Promise of indigenous franchising

Published February 10, 2014
- File Photo
- File Photo

The franchising format has now become a very visible and accepted retail model locally. Even though skewered significantly towards the food sector there are signs of it making inroads in other retail segments; pharmacies, footwear, super/hyper markets, mobile phones/services, clothing, etc. A healthy trend since globally it has proven to be the most successful retail format.

In Pakistan it has served to provide some structure to what was previously a much disorganised sector. It has also acted as a catalyst for many positive developments, both economic and social. The economic aspect has resulted in considerable investment, development of associated industries, creation of a systemised supply chain, sustainable employment and considerable revenues for the government. While socially it has brought about the induction of female employees in what was largely a male-dominated profession, even in traditionally conservative areas. The layout of retail facilities, ambience and signage, has improved dramatically, with a spillover effect to the local retail landscape. There has been marked improvement in standardisation, quality, packaging and customer service. It has even inculcated a culture of queuing, which initially proved to be a serious obstacle.

Yet with all the positives, there are some concerns with how these international franchises have managed locally, especially as a function of time and growth. Initially there was a significant foreign investment, especially within the food sector. Whether through a lack of trust on part of the principals towards local political and economic circumstances, or issues with resident management this has been localised in its entirety. With the repatriation of franchise fees, royalties, store opening fees and prescribed import of key supplies this has tilted the balance in favour of substantial revenue outflow from the country.

For franchising to be truly effective in dissemination of its economic benefits, a majority of retail operators/owners need to be individuals.

Unfortunately, this has not taken place in Pakistan. With the exception of one international food chain and some local franchise concepts, the development has been almost entirely corporate in nature. This naturally implies a concentration of benefits to a few and creation of competitive barriers to smaller entrants due to economies of scale.

The focus of franchising, based on the success of global food brands, has mostly been confined to the food sector. Although, as mentioned earlier this trend has slowly started to change, yet the focus mostly remains product-based. A greater inclusion of services, with distinct competitive advantage, need to considered. The government can greatly facilitate this process through creation of advisory services and provision of small scale financing. Another area where the government can provide assistance is in creating more debt financing opportunities through allowing non-asset based securitisation like cash flow. With most typical retail operations there is a dearth of assets which can be used as collateral, yet significant cash flow on a daily basis.
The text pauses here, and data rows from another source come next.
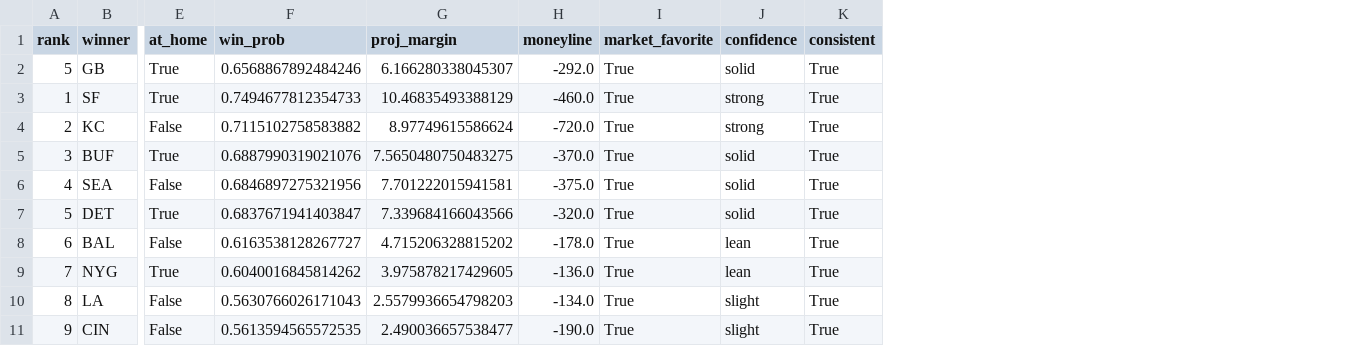
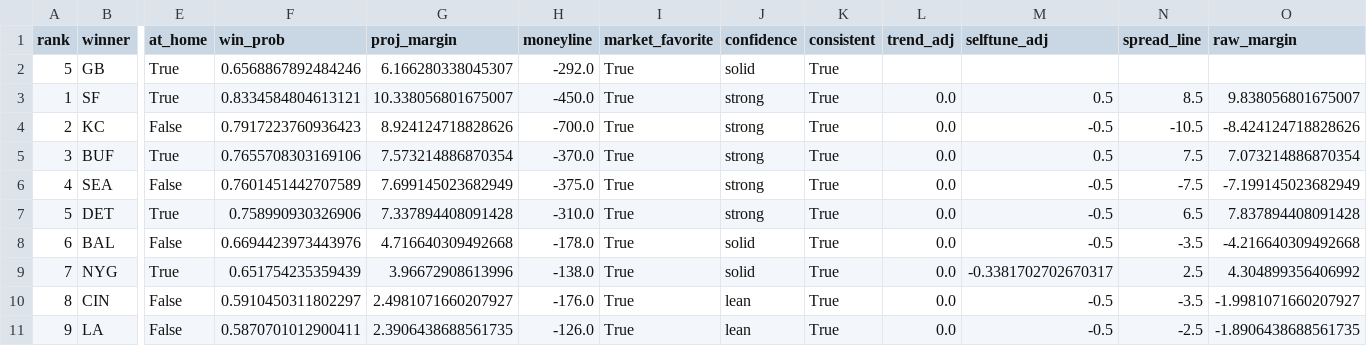
Before and after one commit to jamesonbryant18-byte/NFL-Betting-model, a CSV file: picks/2026/week03_picks.csv, drawn as a sheet; only a part is shown, gaps mark what is left out; removed rows and columns are numbered as before the commit, all else as after; rows hold the shown columns only; the diff covers the shown part only; the diff names each change by its address in the sheet, - before the commit and + after, or states it on an @@ line.

```diff
--- a/picks/2026/week03_picks.csv
+++ b/picks/2026/week03_picks.csv
+column L (trend_adj), rows 3-10: all 0.0
+column M (selftune_adj), rows 3-10: 0.5 | -0.5 | 0.5 | -0.5 | -0.5 | -0.5 | -0.3381702702670317 | -0.5
+column N (spread_line), rows 3-10: 8.5 | -10.5 | 7.5 | -7.5 | 6.5 | -3.5 | 2.5 | -3.5
+column O (raw_margin), rows 3-10: 9.838056801675007 | -8.424124718828626 | 7.073214886870354 | -7.199145023682949 | 7.837894408091428 | -4.216640309492668 | 4.304899356406992 | -1.9981071660207927
-F3 (win_prob): 0.7494677812354733
+F3 (win_prob): 0.8334584804613121
-G3 (proj_margin): 10.46835493388129
+G3 (proj_margin): 10.338056801675007
-H3 (moneyline): -460.0
+H3 (moneyline): -450.0
-F4 (win_prob): 0.7115102758583882
+F4 (win_prob): 0.7917223760936423
-G4 (proj_margin): 8.97749615586624
+G4 (proj_margin): 8.924124718828626
-H4 (moneyline): -720.0
+H4 (moneyline): -700.0
-F5 (win_prob): 0.6887990319021076
+F5 (win_prob): 0.7655708303169106
-G5 (proj_margin): 7.5650480750483275
+G5 (proj_margin): 7.573214886870354
-J5:J7 (confidence): solid
+J5:J7 (confidence): strong
-F6 (win_prob): 0.6846897275321956
+F6 (win_prob): 0.7601451442707589
-G6 (proj_margin): 7.701222015941581
+G6 (proj_margin): 7.699145023682949
-F7 (win_prob): 0.6837671941403847
+F7 (win_prob): 0.758990930326906
-G7 (proj_margin): 7.339684166043566
+G7 (proj_margin): 7.337894408091428
-H7 (moneyline): -320.0
+H7 (moneyline): -310.0
-F8 (win_prob): 0.6163538128267727
+F8 (win_prob): 0.6694423973443976
-G8 (proj_margin): 4.715206328815202
+G8 (proj_margin): 4.716640309492668
-J8:J9 (confidence): lean
+J8:J9 (confidence): solid
-F9 (win_prob): 0.6040016845814262
+F9 (win_prob): 0.651754235359439
-G9 (proj_margin): 3.975878217429605
+G9 (proj_margin): 3.96672908613996
-H9 (moneyline): -136.0
+H9 (moneyline): -138.0
-row 10: 8 | LA | False | 0.5630766026171043 | 2.5579936654798203 | -134.0 | True | slight | True
-A10 (rank): 9
+A10 (rank): 8
-F10 (win_prob): 0.5613594565572535
+F10 (win_prob): 0.5910450311802297
-G10 (proj_margin): 2.490036657538477
+G10 (proj_margin): 2.4981071660207927
-H10 (moneyline): -190.0
+H10 (moneyline): -176.0
-J10 (confidence): slight
+J10 (confidence): lean
+row 11: 9 | LA | False | 0.5870701012900411 | 2.3906438688561735 | -126.0 | True | lean | True | 0.0 | -0.5 | -2.5 | -1.8906438688561735
```
Also changed, not shown: 2 added rows, 2 removed rows and 12 edited cells elsewhere in this file, picks/2026/week03_leans.csv, 5 other files.
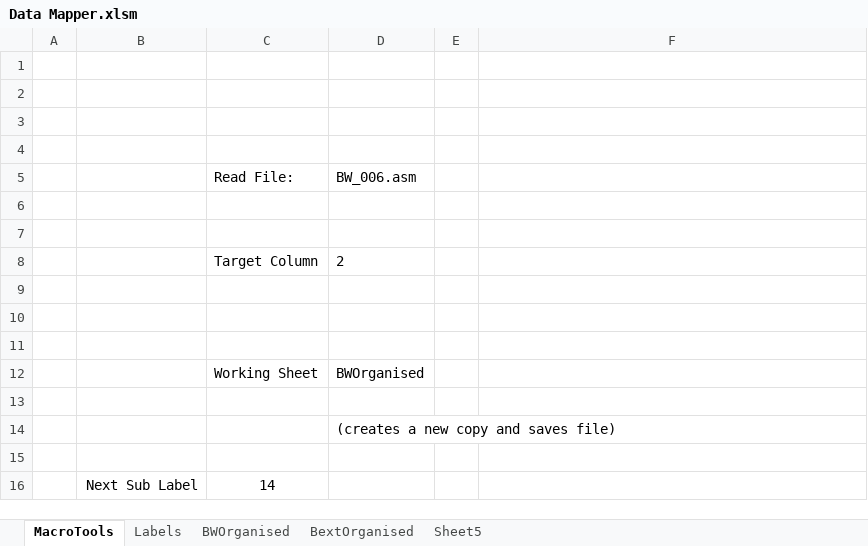
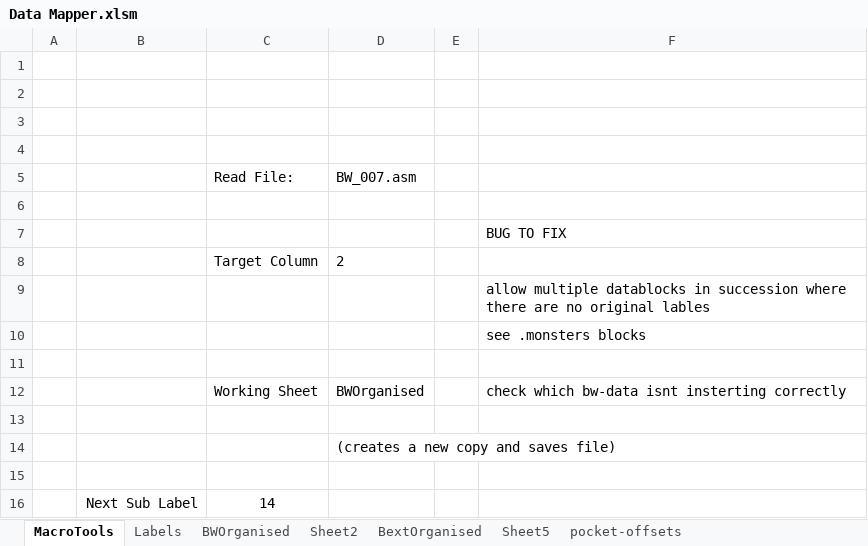
Before and after one commit to HoraceAndTheSpider/Bloodwych-68k, an Excel workbook: Data Mapper.xlsm, sheet MacroTools, drawn as a sheet; only a part is shown; values as stored, in another font and other column widths than the file's, no borders; charts and pictures not drawn; removed rows and columns are numbered as before the commit, all else as after; the diff names each change by its address in the sheet, - before the commit and + after, or states it on an @@ line.

Commit message:
Updated XLS macros and new labels

```diff
--- a/Data Mapper.xlsm (sheet MacroTools)
+++ b/Data Mapper.xlsm (sheet MacroTools)
+sheet tab: Sheet2
+sheet tab: pocket-offsets
-D5: BW_006.asm
+D5: BW_007.asm
+row 7:  |  |  |  |  | BUG TO FIX
+row 9:  |  |  |  |  | allow multiple datablocks in succession where there are no original lables
+row 10:  |  |  |  |  | see .monsters blocks
-row 9: (empty)
-row 10: (empty)
-row 11: (empty)
-F12: (empty)
+F12: check which bw-data isnt insterting correctly
```
Also changed, not shown: sheet BWOrganised, hidden cells, charts or pictures, 33 other files.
On a more generic level there are some lessons to be learned from the typical development cycle of a given franchise, especially in context of food franchising. What usually transpires is that, as function of time, there is significant decline in the quality, ambience and service with a converse increase in prices. This usually arises out of cost focus where instead of rationalising cost the emphasis is on its curtailment. Agreed, a viable business strategy but which needs to be seen in light of its long-term repercussion — usually adverse. Food quality is compromised through switching to cheaper supply sources, service standards lowered through part time workforce with very little stake in the company, minimal amount diverted towards facility maintenance, holding and serving times for food product disregarded, energy costs cutting leading to uncomfortable ambience experience for the customers and similar thoughtless measures which are seriously detrimental to the business from a long-term perspective.

Conversely, if greater stress was placed on acquiring benefit of scale the resultant function would be enhanced profitability and sustainable growth. Little emphasis is paid to creating volume based supply chains, smart labour scheduling, non-traditional asset development in conjunction with integration of core functionalities to support this development, utilisations of low sales volume windows and other strategic initiatives to rationalise cost and enhance profitability.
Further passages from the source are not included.